    Lúcia Arruda
    Av. John Boyd Dunlop, S/N - Jardim Ipaussurama
    13059-900 Campinas SP
  • *
    Work done at "Hospital Celso Pierro, Pontifícia Universidade Católica de Campinas - PUC"

Publication Dates

  • Publication in this collection
    21 Sept 2004
  • Date of issue
    Aug 2004

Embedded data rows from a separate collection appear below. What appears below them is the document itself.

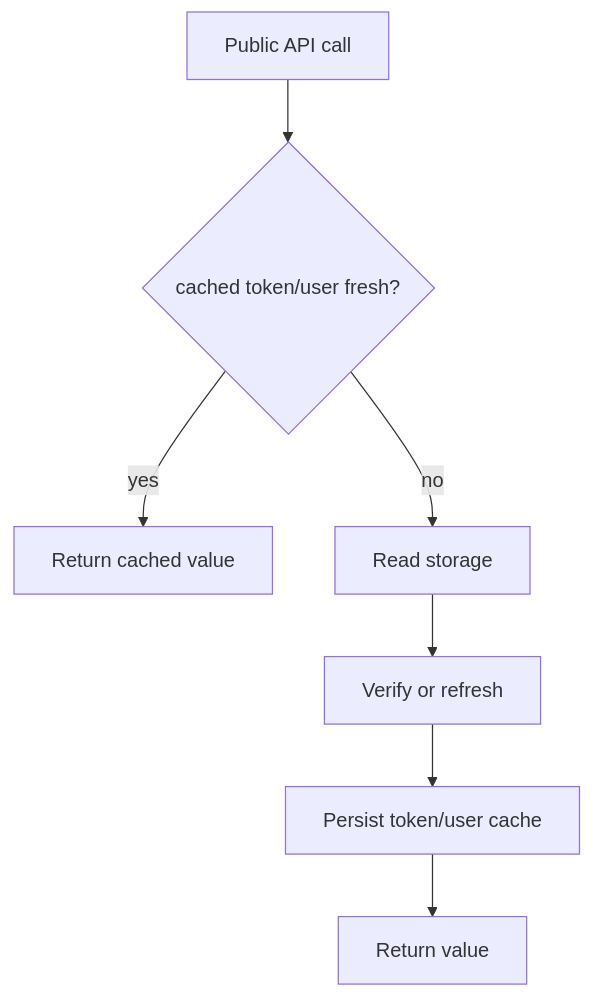
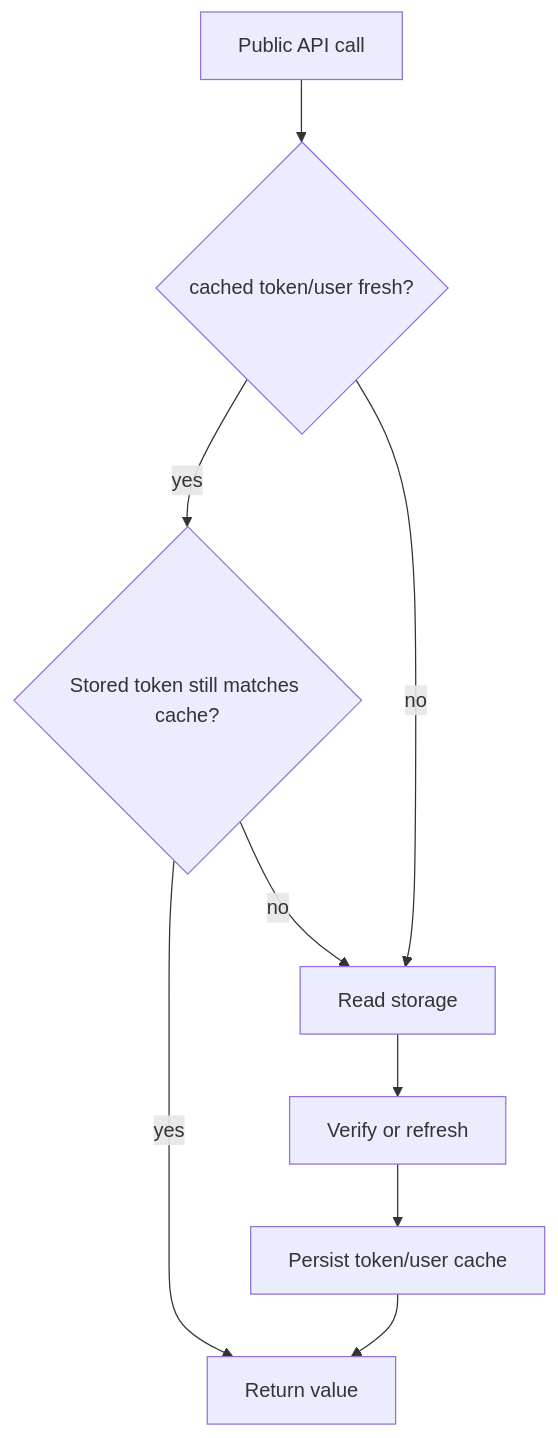
Before and after one commit to NETIX-AI-OSS/envoy-ts-auth: the diagram in docs/architecture.md, drawn with Mermaid. The commit also changed other lines of this file and 19 other files, not shown here.

````diff
--- a/docs/architecture.md
+++ b/docs/architecture.md
@@ -19,9 +19,11 @@
 ```mermaid
 flowchart TD
   A[Public API call] --> B{cached token/user fresh?}
-  B -- yes --> C[Return cached value]
+  B -- yes --> C{Stored token still matches cache?}
+  C -- yes --> G[Return cached value]
+  C -- no --> D
   B -- no --> D[Read storage]
   D --> E[Verify or refresh]
   E --> F[Persist token/user cache]
   F --> G[Return value]
 ```
````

  • Accepted
    05 July 2004
  • Received
    16 Apr 2004
Sociedade Brasileira de Dermatologia Av. Rio Branco, 39 18. and., 20090-003 Rio de Janeiro RJ, Tel./Fax: +55 21 2253-6747 - Rio de Janeiro - RJ - Brazil